This concept applies equally well to corporations. Like organisms, companies also experience a lifecycle. An early period: sometimes tumultuous and violent with breathtaking growth, and other times a measured and gradual advancement. Maturity: coming into their own, their brand becomes associated with what they do — their principles and ideals The good ones win the love of their customers, and sometimes the world.
Finally, they reach senescence. The founders have either left or mentally checked out, or perhaps competition has become overwhelming. Or maybe the company’s first mission has become all but accomplished and it lacks a new direction. Not knowing what else to do, the organization marks its territory and tries to protect itself. This process takes many forms. However, once senescence has set in the company’s days are numbered.
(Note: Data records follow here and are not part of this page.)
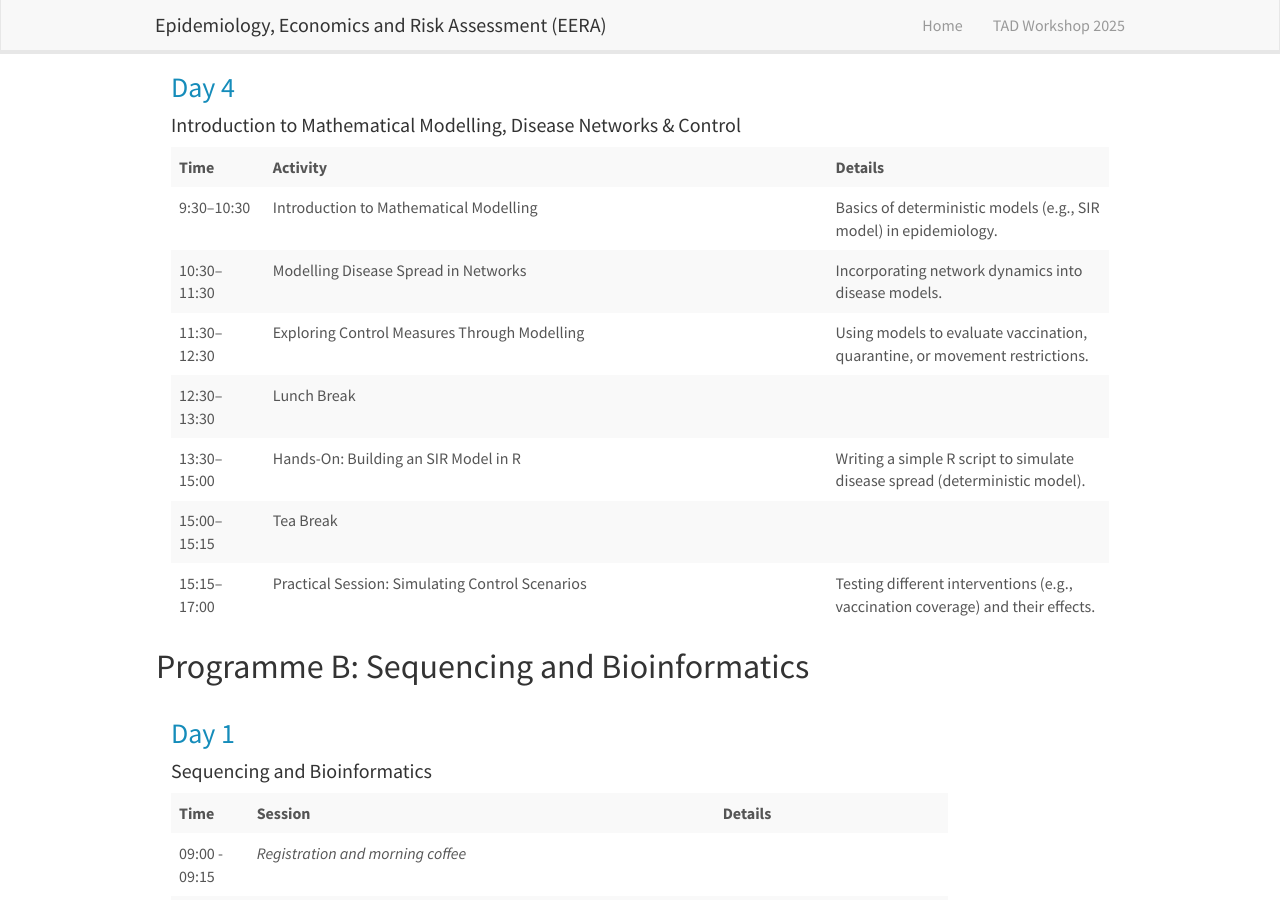
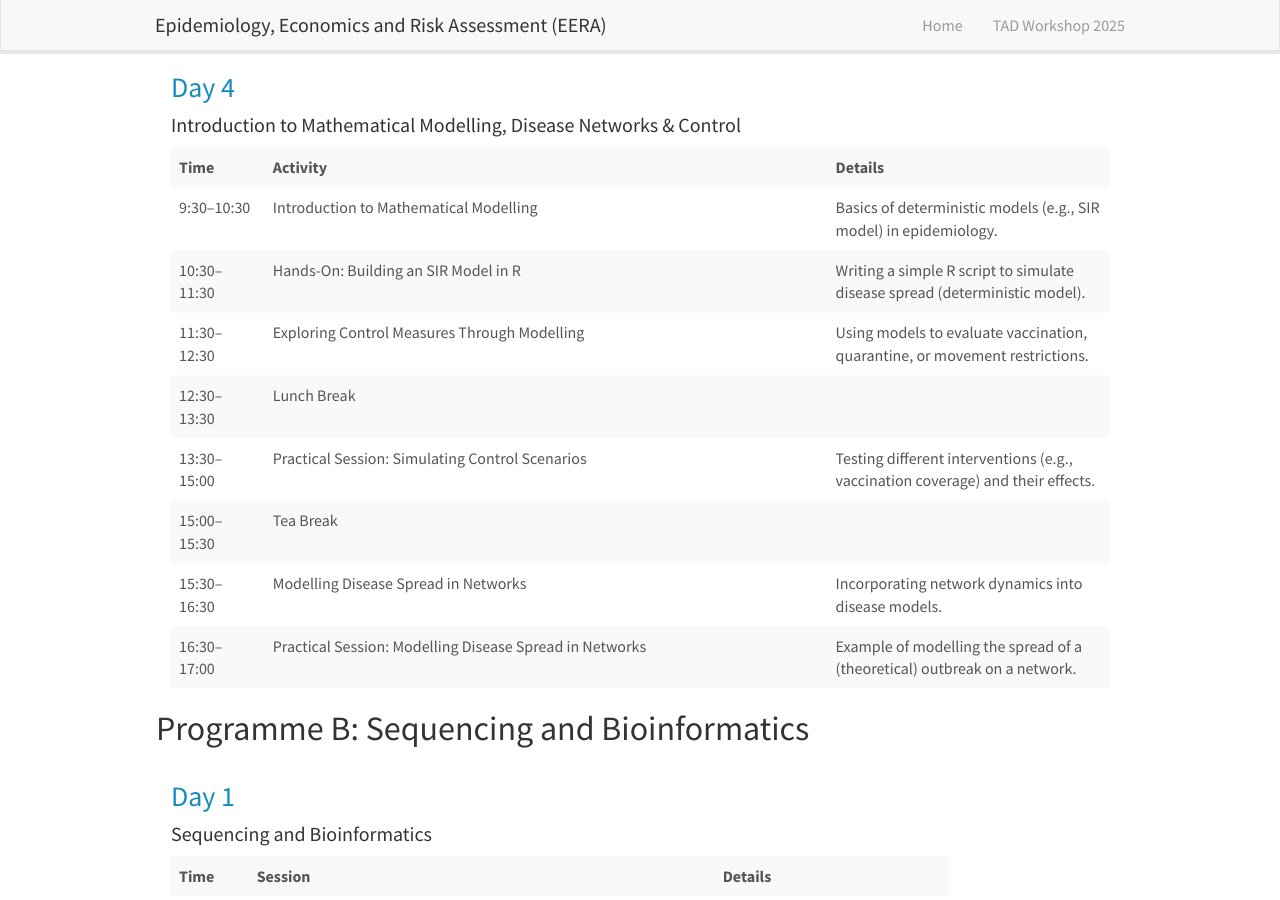
Before and after one commit to EERA-Edinburgh/eera-edinburgh.github.io, a Jekyll site: the page built from _pages/tad-workshop-ghana-2025.md, in a window 1280 px wide and 900 px high, scrolled down 2696 px. Built offline with Jekyll 4.4.1, drawn with Linux system fonts in a browser that asks for light colours; nearby versions of some CDN libraries; comment, search, counter and statistics services are not loaded.

Commit message:
updated day 4 program

```diff
--- a/_pages/tad-workshop-ghana-2025.md
+++ b/_pages/tad-workshop-ghana-2025.md
@@ -239,10 +239,10 @@ Skip to sequencing workshop programme [day 1](#day1-sb), [day 2](#day2-sb), [day
     </tr>
     <tr>
         <td>10:30–11:30</td>
-        <td>Modelling Disease Spread in Networks</td>
-        <td>Incorporating network dynamics into disease models.</td>
+        <td>Hands-On: Building an SIR Model in R</td>
+        <td>Writing a simple R script to simulate disease spread (deterministic model).</td>
     </tr>
-    <tr>
+        <tr>
         <td>11:30–12:30</td>
         <td>Exploring Control Measures Through Modelling</td>
         <td>Using models to evaluate vaccination, quarantine, or movement restrictions.</td>
@@ -254,18 +254,23 @@ Skip to sequencing workshop programme [day 1](#day1-sb), [day 2](#day2-sb), [day
     </tr>
     <tr>
         <td>13:30–15:00</td>
-        <td>Hands-On: Building an SIR Model in R</td>
-        <td>Writing a simple R script to simulate disease spread (deterministic model).</td>
+        <td>Practical Session: Simulating Control Scenarios</td>
+        <td>Testing different interventions (e.g., vaccination coverage) and their effects.</td>
     </tr>
     <tr>
-        <td>15:00–15:15</td>
+        <td>15:00–15:30</td>
         <td>Tea Break</td>
         <td></td>
     </tr>
     <tr>
-        <td>15:15–17:00</td>
-        <td>Practical Session: Simulating Control Scenarios</td>
-        <td>Testing different interventions (e.g., vaccination coverage) and their effects.</td>
+        <td>15:30–16:30</td>
+        <td>Modelling Disease Spread in Networks</td>
+        <td>Incorporating network dynamics into disease models.</td>
+    </tr>
+    <tr>
+        <td>16:30–17:00</td>
+        <td>Practical Session: Modelling Disease Spread in Networks</td>
+        <td>Example of modelling the spread of a (theoretical) outbreak on a network.</td>
     </tr>
 </table>
 
```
Quality is no longer a priority. The old words are repeated but with little effect. Stuff about delighting customers, providing unparalleled value, not being evil, connecting people, etc. These become slogans of a former self. The organism no longer has the will, or the luxury, of acting on the principles that got it to where it is now.
Senescence is not bad. It’s not evil. It’s an inevitable stage in the lifecycle of an organism, and organizations are organisms. Some companies can even be reborn and find new life — the name is the same, perhaps, but much of the soul is replaced. Microsoft is a good example. It has come alive again in recent years. IBM also had a major second act, which is well into its final stages now.
What will we be saying of Google and Facebook 20 years from now?
Originally published at Gary Basin’s words.